Daphne Jeffrey died in 2010, leaving an estimated estate of £500,000. Her sons, Andrew and Nick Jeffery, are currently arguing over the validity of their mother’s will, which leaves the majority of her estate to Nick.

Andrew Jeffrey alleges that the will is invalid, as Ms Jeffery was frail and suffered from physical and mental health problems when her last will was prepared in 2007.

Nick Jeffery maintains that the will is valid and that the trip which he and his wife, Nicola Jeffrey, made with his mother to Centre Court in 2007 (just two days prior to his mother making her will), demonstrates that his mother was in good health at that time and had the necessary testamentary capacity required to make a valid will.

Nick Jeffrey’s wife, Nicola, explained to the court that Daphne Jeffrey drove them to Wimbledon and appeared to enjoy their day of watching Venus Williams win another Wimbledon title.

At one stage, the tennis references in the case apparently confused the court, when the judge queried whether a reference to the family having met outside the “court” was a referring to Wimbledon or the court building.

The outcome of the case is yet to be determined but if Andrew Jeffrey is successful, the intestacy rules are likely to apply. These come into effect when someone dies without making a will and in this case it is anticipated the estate would then be split equally between the two brothers.

If a will is declared invalid and there is no earlier will, the intestacy rules would usually apply in relation to an estate. It is therefore important to ensure that when you make your will, it is signed using the correct procedure, is properly drafted and accurately reflects your wishes.

If you suffer from any health problems which someone could later suggest may have affected your ability to make a valid will, you may also wish to consider with your solicitor ways in which you can minimise the risk of a future claim arising against your estate.

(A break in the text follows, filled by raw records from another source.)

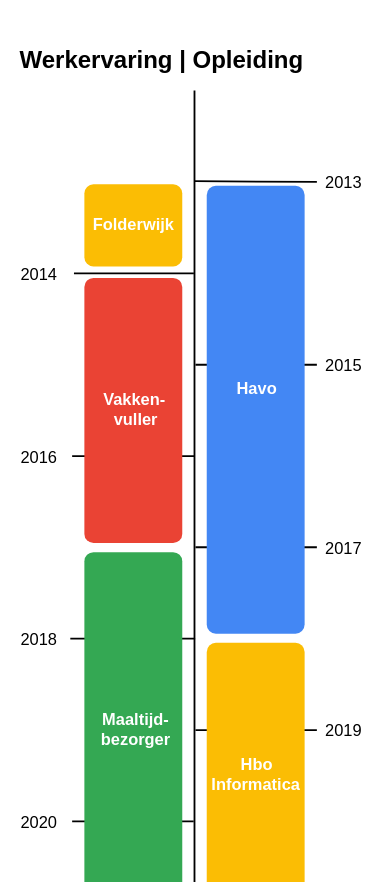
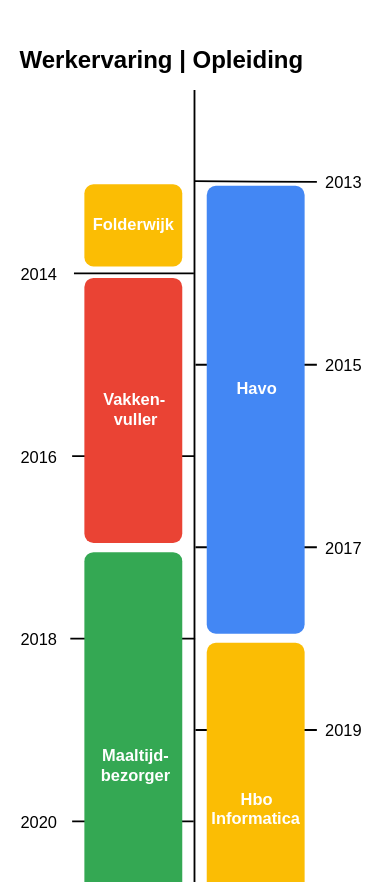
Before and after one commit to JulesImmerzeel/portfolio, a plain HTML site: page index.html in a window 390 px wide. Shown: the part 1118-2000 px from the top of the page. Drawn offline with Linux system fonts and the light colour scheme.

Commit message:
Update timeline

```diff
--- a/index.html
+++ b/index.html
@@ -35,7 +35,7 @@
 							Mijn naam is Jules Immerzeel. Ik ben 20 jaar en student informatica aan de
 							Hogeschool Rotterdam.<br />
 							Technologie heeft mij altijd al mateloos geïnteresseerd.<br />
-							Programeren is voor mij niet alleen een bezigheid voor school, maar ook een hobby! In mijn eigen tijd ben ik daarom ook vaak met eigen projecten bezig.<br />
+							Programmeren is voor mij niet alleen een bezigheid voor school, maar ook een hobby! In mijn eigen tijd ben ik daarom ook vaak met eigen projecten bezig.<br />
 							Als je doet wat je leuk vindt, hoef je nooit te werken!
 						</p>
 						<p>
@@ -45,17 +45,17 @@
 					</article>
 					<article id="skills">
 						<h2>Vaardigheden</h2>
-						<button class="progress" onclick="show('C Sharp', 'In het tweede jaar van mijn opleiding heb ik kennis gemaakt met deze taal fijne taal. Ik vind C Sharp een prettige taal om mee te werken. De online documentatie zo goed, de syntax strak en het is strong typed! In de toekomst ben ik van plan om mijn csharp skills verder uit te breiden. Het lijkt mij erg leuk om een keer een game met unity te gaan maken.', ['ASP.NET', 'Console applicaties'])">
+						<button class="progress" onclick="show('C Sharp', 'In het tweede jaar van mijn opleiding heb ik kennis gemaakt met CSharp. Ik vind CS een prettige taal om mee te werken. De online documentatie is goed, de syntax strak en het heeft een goede balans tussen performance en complexiteit. Het lijkt mij erg leuk om in de toekomst een keer een game met unity te ontwikkelen.', ['ASP.NET', 'Console applicaties'])">
 							<span id="csharp" class="progress-done red">
 								C# 70%
 							</span>
 						</button>
-						<button class="progress" onclick="show('Python', 'Python was de eerste echte programeertaal waar ik kenis mee maakte. Ik gebruik deze taal nog steeds regelmatig. Momenteel volg ik een minor in artificial intelligence. Hiervoor maak ik uitsluitend gebruik van Python.', ['Pygame', 'Regex', 'Django', 'Artificial intelligence'])">
+						<button class="progress" onclick="show('Python', 'Python is mijn eerste programeertaal. Ik gebruik deze taal nog steeds regelmatig. Momenteel volg ik een minor in artificial intelligence, deze wordt gegeven in Python.', ['Pygame', 'Regex', 'Django', 'Artificial intelligence'])">
 							<span id="python" class="progress-done blue">
 								Python 80%
 							</span>
 						</button>
-						<button class="progress" onclick="show('JavaScript', 'Tijdens mijn opleiding heb ik verschillende webapplicaties gemaakt. Hierbij heb ik veel ervaring met html, css en javascript opgedaan. Voor mijn 3e jaars stage heb ik daarom voor een webdevelopment stage gekozen. Tijdens deze stage heb ik  veel met Sass, Bootstrap en React.js heb gewerkt.', ['HTML', 'CSS', 'Sass', 'Bootstrap', 'Javascript', 'Typescript', 'React.js'])">
+						<button class="progress" onclick="show('JavaScript', 'Tijdens mijn opleiding heb ik verschillende webapplicaties ontwikkeld. Hierbij heb ik veel ervaring met html, css en javascript opgedaan. Voor mijn 3e jaars stage heb ik daarom voor een webdevelopment stage gekozen. Tijdens deze stage heb ik  veel met Sass, Bootstrap en React.js heb gewerkt.', ['HTML', 'CSS', 'Sass', 'Bootstrap', 'Javascript', 'Typescript', 'React.js'])">
 							<span id="frontend" class="progress-done yellow">
 								JavaScript 90%
 							</span>
@@ -67,7 +67,7 @@
 					<h2>Werkervaring | Opleiding</h2>
 					<object id="object-timeline" type="image/svg+xml" data="/assets/timeline.svg"></object>
 
-					<svg id="timeline-mobile" x="0px" y="0px" viewBox="0 0 192 499">
+					<svg id="timeline-mobile" x="0px" y="0px" viewBox="0 0 192 543.8">
 						<g class="lines">
 							<line class="st0" x1="95.45" y1="49.88"  x2="162.39" y2="50.3"/>
 							<line class="st0" x1="95.99" y1="150.3" x2="162.39" y2="150.3"/>
@@ -78,7 +78,8 @@
 							<line class="st0" x1="96" y1="350.11" x2="162.39" y2="350.11"/>
 							<line class="st0" x1="95" y1="400.11" x2="28.52" y2="400.11"/>
 							<line class="st0" x1="95.45" y1="450.11" x2="162.39" y2="450.11"/>
-							<line class="st0" x1="95.45" y1="0.3" x2="95.45" y2="498.8"/>
+							<line class="st0" x1="95" y1="500.11" x2="28.52" y2="500.11"/>
+							<line class="st0" x1="95.45" y1="0" x2="95.45" y2="543.8"/>
 						</g>
 						<g class="events">
 							<g class="event">
@@ -92,16 +93,16 @@
 								</text>
 							</g>
 							<g class="event">
-								<rect class="yellow" x="102.1472 " y="302.3801 " width="53.5467" height="145" rx="5"/>
-								<text transform="matrix(1 0 0 1 120.6658 371.8807)"><tspan x="0" y="0">Hbo</tspan><tspan x="-16" y="10.8" class="st10 st8 st9">Informatica</tspan></text>
+								<rect class="yellow" x="102.1472 " y="302.3801 " width="53.5467" height="190" rx="5"/>
+								<text transform="matrix(1 0 0 1 120.6658 390.8807)"><tspan x="0" y="0">Hbo</tspan><tspan x="-16" y="10.8" class="st10 st8 st9">Informatica</tspan></text>
 							</g>
 							<g class="event">
 								<rect class="red" x="35.2138" y="102.8037" width="53.5467" height="145" rx="5"/>
 								<text transform="matrix(1 0 0 1 45.479 172.3044)"><tspan x="0" y="0">Vakken-</tspan><tspan x="5.75" y="10.8" class="st10 st8 st9">vuller</tspan></text>
 							</g>
 							<g class="event">
-								<rect class="green" x="35.2138" y="252.8037" width="53.5467" height="195" rx="5"/>
-								<text transform="matrix(1 0 0 1 44.9194 347.3044)"><tspan x="0" y="0">Maaltijd-</tspan><tspan x="-0.76" y="10.8" class="st10 st8 st9">bezorger</tspan></text>
+								<rect class="green" x="35.2138" y="252.8037" width="53.5467" height="240" rx="5"/>
+								<text transform="matrix(1 0 0 1 44.9194 367.3044)"><tspan x="0" y="0">Maaltijd-</tspan><tspan x="-0.76" y="10.8" class="st10 st8 st9">bezorger</tspan></text>
 							</g>
 						</g>
 						<g class="years">
@@ -114,6 +115,7 @@
 							<text transform="matrix(1 0 0 1 0.2422 203.8257)">2016</text>
 							<text transform="matrix(1 0 0 1 0.2422 303.6362)">2018</text>
 							<text transform="matrix(1 0 0 1 0.2419 403.6362)">2020</text>
+							<text transform="matrix(1 0 0 1 0.2419 503.6362)">2022</text>
 						</g>
 					</svg>
 				</article>
@@ -131,7 +133,8 @@
 							Starling Structures is een architectenbureau gevestigd in Den Haag.
 							Starling Structures wilde een website waarop potentiële klanten kunnen zien wie zij zijn en wat ze doen.
 							Ik heb de website in Django gemaakt. Django heeft een handige buildin admin functionaliteit waardoor de klant zelf zijn projecten kan managen.
-							Ik heb van dit project veel geleerd over SEO en databases.
+							Ik heb van dit project veel geleerd over SEO en databases.<br/>
+							Deze website is grotendeels af. Er moeten nog een paar puntjes op de i worden gezet, daarom is de website momenteel <a href="starling.julesimmerzeel.com">hier</a> beschikbaar.
 						</p>
 						<ul>
 							<li class="blue">Django</li>
@@ -148,7 +151,8 @@
 						<p>
 							World whide board is een white board waarop iedereen iets kan tekenen. De site update realtime automatisch voor iedereen die online is als er iets op getekend wordt.<br />
 							Het leek mij een grappig experiment om wild vreemde mensen de kans te geven iets te tekenen wat andere kunnen zien en aan kunnen mee werken.<br />
-							Dit project heb ik in mijn eigen tijd gemaakt om te leren over websockets, webRTC en google analytics.
+							Dit project heb ik in mijn eigen tijd gemaakt om te leren over websockets, webRTC en google analytics.<br/>
+							De website is momenteel niet online, maar de <a href="https://github.com/JulesImmerzeel/WorldWhideBoard">code</a> kunt u hier vinden.
 						</p>
 
 						<ul>
@@ -169,8 +173,9 @@
 							De site is gemaakt met als uitgangspunt dat informatie over klinische onderzoeken voor iedereen begrijpbaar moet kunnen zijn, dus ook voor laaggeletterde en kinderen.
 						</p>
 						<p>
-							De frontend gebruikt Sass en React, de backend met Django. Tijdens mijn stage heb ik grote stappen gemaakt in mijn programeer vaardigheden.<br />
-							Daarnaast heb ik veel geleerd over samenwerken met andere stackeholders, werken met een grote codebase onbekende code base en hoe het is om full time werken :)
+							De frontend gebruikt Sass en React, de backend met Django. Tijdens mijn stage heb ik grote stappen gemaakt in mijn programmeer vaardigheden.<br />
+							Daarnaast heb ik veel geleerd over samenwerken met andere stackeholders, werken met een grote codebase onbekende code base en hoe het is om full time werken :)<br/>
+							<a href="https://proefpersoneninformatie.nl">Website</a>
 						</p>
 
 						<ul>
```
Also changed, not shown: assets/timeline.svg.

For example, preparing a document known as a memorandum of wishes can be prepared to explain the reasons behind the contents of your will.